A great place to start for idea generation is by simply asking “what’s a problem you face at work or in your daily life?”, and more importantly, noting these ideas down for exploration later.
These problems can be small, as long as they’re adjacent to other problems / markets down the line. Take Facebook for example. Before it was the world’s largest social network, Mark Zuckerberg simply wanted to start an online directory for students at Harvard to stalk each other.
TheFacebook was a stunningly simple product. “It was really just a directory,” recalled Meagan Marks, another Harvard student who became an early Facebook employee in 2006. “Before [October 2005], you could only even have one picture.”
You don’t have to go out of your way to have new life experiences. Another tip is just to be more observant. For example, if you’re at a growth-stage startup of 500-2000 employees, you’re probably unique in that you’re able to see what solutions are breaking for teams of that size.
I’ve also picked up on a lot just by hearing my colleagues bitch about their work. What’s boring and can be automated? What data problems do they face? What collaboration issues do they have? How do they think it should be solved? Every problem could be a chance for a startup to help.
Ask yourself: How can I consistently put myself in a position where I can experience new and meaningful problems? How do I pay more attention and systematically explore problem spaces I come across?
2. Great founders develop unique edges that make them the best at what they do
A great idea becomes even more powerful when the problem you have intersects with unique insight, skills, relationships, or domain expertise.
But he really only acted on that insight after spending 14 years at WebEx and Cisco, where he eventually rose up to become Cisco’s corporate VP of Engineering:
“I firmly believed I could develop a platform that would make customers happy, but realized it would be very difficult to do unless I built a product from the ground up. Cisco was unwilling to change its collaboration strategy that centered around its enterprise social networking service, then known as Cisco Quad. So in June of 2011, I decided it was time to make the video conferencing solution I imagined during my college train trips a reality.”

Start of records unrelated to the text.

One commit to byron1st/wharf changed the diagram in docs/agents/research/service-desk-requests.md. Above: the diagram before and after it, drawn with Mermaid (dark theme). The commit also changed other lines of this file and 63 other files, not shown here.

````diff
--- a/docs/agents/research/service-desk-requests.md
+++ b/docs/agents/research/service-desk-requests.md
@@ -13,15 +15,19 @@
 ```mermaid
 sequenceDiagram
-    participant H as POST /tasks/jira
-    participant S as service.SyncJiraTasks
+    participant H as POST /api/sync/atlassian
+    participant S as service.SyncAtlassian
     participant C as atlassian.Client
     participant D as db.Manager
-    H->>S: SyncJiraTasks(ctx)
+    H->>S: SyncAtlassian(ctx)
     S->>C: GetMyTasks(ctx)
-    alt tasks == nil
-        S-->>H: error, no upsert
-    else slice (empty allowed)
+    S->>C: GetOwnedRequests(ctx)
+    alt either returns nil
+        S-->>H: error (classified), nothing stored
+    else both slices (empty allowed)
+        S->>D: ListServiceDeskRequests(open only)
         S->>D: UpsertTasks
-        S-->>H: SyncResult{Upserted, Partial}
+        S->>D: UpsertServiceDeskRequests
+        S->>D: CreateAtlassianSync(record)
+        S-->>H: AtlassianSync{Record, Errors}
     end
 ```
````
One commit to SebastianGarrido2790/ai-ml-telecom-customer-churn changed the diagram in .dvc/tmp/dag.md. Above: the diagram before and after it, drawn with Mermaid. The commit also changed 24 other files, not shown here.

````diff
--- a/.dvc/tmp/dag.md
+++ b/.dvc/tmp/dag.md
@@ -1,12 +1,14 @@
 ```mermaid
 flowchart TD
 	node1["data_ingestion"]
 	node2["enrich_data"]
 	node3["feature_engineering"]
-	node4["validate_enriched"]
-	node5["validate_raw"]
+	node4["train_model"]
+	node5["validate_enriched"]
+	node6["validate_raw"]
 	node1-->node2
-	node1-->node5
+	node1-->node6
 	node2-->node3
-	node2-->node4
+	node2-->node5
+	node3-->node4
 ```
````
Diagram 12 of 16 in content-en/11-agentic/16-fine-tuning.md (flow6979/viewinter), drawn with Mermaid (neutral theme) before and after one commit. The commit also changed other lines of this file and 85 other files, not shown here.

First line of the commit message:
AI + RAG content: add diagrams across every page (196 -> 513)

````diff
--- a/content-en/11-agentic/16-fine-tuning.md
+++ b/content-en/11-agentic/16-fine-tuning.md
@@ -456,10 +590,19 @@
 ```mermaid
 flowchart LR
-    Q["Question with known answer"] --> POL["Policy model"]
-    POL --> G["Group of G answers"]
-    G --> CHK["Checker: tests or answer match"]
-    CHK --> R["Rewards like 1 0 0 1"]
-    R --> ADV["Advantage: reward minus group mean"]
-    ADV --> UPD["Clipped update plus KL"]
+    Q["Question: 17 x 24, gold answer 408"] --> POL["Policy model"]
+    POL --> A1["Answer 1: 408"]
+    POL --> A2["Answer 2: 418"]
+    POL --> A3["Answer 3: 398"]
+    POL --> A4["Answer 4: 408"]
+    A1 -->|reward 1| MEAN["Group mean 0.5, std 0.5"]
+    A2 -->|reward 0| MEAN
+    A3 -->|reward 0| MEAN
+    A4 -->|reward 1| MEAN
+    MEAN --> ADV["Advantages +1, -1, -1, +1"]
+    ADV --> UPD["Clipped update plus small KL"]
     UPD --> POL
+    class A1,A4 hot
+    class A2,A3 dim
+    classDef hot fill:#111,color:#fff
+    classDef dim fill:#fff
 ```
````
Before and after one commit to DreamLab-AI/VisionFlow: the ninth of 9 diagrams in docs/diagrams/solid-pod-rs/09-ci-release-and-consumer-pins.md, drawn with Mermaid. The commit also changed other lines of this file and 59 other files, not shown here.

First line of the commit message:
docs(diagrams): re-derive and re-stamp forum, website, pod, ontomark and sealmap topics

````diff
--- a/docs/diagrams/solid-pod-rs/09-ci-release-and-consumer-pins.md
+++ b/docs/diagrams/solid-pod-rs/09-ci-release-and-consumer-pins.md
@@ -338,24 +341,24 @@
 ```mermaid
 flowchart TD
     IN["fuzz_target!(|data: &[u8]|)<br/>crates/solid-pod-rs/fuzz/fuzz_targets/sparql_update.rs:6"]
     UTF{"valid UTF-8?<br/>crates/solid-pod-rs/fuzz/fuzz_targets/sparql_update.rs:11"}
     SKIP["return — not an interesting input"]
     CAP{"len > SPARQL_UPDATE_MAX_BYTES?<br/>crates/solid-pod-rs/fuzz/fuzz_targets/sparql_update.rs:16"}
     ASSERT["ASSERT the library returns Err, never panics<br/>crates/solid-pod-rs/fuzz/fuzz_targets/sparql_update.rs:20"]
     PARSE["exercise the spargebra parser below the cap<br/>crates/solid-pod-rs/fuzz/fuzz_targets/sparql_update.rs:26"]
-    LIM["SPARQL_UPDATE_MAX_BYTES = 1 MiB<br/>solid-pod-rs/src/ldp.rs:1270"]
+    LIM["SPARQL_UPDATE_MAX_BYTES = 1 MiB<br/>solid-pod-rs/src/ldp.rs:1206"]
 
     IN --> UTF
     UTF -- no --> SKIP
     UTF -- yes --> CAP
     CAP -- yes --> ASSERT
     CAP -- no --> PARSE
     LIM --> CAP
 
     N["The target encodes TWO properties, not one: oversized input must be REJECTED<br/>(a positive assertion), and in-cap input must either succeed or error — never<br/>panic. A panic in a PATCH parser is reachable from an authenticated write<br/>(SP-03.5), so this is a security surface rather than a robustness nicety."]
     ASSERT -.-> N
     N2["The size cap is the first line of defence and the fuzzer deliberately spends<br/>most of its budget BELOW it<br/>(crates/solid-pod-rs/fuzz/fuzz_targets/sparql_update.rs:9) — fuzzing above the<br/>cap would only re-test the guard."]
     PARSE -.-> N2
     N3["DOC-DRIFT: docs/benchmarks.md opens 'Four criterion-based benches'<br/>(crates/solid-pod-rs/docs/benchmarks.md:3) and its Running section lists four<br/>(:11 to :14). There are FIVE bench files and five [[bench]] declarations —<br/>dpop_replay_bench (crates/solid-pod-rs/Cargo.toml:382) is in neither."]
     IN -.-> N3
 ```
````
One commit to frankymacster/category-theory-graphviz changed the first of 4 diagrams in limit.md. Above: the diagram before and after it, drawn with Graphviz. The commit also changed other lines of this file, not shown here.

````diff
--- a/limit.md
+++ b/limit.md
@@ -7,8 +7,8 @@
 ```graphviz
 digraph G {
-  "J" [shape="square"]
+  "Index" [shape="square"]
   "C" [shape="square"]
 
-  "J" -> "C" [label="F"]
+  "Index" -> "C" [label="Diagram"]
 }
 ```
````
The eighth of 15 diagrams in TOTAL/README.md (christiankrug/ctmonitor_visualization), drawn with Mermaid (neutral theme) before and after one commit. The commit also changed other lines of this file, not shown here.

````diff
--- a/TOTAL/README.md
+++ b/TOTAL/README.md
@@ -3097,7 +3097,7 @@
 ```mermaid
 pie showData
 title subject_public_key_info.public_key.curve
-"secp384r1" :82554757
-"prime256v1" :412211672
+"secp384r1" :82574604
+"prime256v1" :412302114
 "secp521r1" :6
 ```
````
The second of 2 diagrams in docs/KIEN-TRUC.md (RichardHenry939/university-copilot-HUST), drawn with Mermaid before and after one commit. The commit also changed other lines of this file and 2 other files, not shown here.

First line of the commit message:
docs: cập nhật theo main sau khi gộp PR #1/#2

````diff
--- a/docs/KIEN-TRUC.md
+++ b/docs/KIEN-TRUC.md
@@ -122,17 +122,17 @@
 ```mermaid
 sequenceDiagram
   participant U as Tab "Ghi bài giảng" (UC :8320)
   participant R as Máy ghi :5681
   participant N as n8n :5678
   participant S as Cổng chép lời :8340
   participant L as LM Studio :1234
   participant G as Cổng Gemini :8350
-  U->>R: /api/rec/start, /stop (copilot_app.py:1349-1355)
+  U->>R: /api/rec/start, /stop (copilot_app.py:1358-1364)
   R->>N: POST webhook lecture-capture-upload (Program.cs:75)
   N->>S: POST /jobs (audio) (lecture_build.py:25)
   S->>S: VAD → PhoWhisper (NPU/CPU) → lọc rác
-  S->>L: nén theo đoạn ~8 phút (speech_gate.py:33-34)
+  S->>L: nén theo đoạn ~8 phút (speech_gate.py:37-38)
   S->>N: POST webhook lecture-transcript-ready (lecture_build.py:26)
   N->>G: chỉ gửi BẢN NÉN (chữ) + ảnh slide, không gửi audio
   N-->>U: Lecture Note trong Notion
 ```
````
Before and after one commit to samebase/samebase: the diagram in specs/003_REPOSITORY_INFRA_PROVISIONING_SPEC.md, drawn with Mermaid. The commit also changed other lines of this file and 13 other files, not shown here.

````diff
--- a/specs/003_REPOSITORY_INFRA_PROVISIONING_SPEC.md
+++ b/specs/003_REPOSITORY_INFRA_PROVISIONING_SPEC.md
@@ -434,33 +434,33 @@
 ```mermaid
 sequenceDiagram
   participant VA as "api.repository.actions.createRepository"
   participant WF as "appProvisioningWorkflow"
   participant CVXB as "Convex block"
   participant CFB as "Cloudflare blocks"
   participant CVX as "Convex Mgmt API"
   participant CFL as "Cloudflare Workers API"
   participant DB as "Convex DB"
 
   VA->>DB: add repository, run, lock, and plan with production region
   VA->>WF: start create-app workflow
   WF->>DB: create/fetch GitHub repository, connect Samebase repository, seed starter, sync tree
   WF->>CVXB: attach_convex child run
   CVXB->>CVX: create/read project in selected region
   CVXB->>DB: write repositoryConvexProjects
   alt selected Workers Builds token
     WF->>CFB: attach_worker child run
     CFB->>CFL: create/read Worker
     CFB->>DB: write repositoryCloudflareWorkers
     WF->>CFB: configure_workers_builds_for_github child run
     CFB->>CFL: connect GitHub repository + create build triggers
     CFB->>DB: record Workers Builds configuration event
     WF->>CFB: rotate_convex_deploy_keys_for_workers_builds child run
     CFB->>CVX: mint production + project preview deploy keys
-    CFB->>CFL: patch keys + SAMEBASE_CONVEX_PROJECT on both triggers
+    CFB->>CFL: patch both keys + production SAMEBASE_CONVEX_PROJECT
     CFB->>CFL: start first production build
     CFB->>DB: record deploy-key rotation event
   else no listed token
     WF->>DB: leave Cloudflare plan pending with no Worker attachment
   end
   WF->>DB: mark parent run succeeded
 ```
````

Ask yourself: What unique insight, skills, relationships, or domain expertise makes you uniquely positioned to crack this? If I don’t have those edges yet, what can I do to actively develop them?
3. Great founders catch the right wave, at the right time
Many successful startups rode waves of new technologies and platforms. There are countless examples of this: Instagram followed the release of the iPhone camera, Uber jumped on the GPS train, and Zynga capitalized on the Facebook developer API.
This can be a tricky one because of timing. As Marc Andreesen often says “there are no bad ideas in tech, only bad timing.” There’s been many examples of the right idea coming at the wrong time:
Ask yourself: what new waves are up and coming? There’s a ton of new trends like crypto, no-code, and remote work, AR/VR. How can I put myself in a position to learn about and be exposed to these new trends?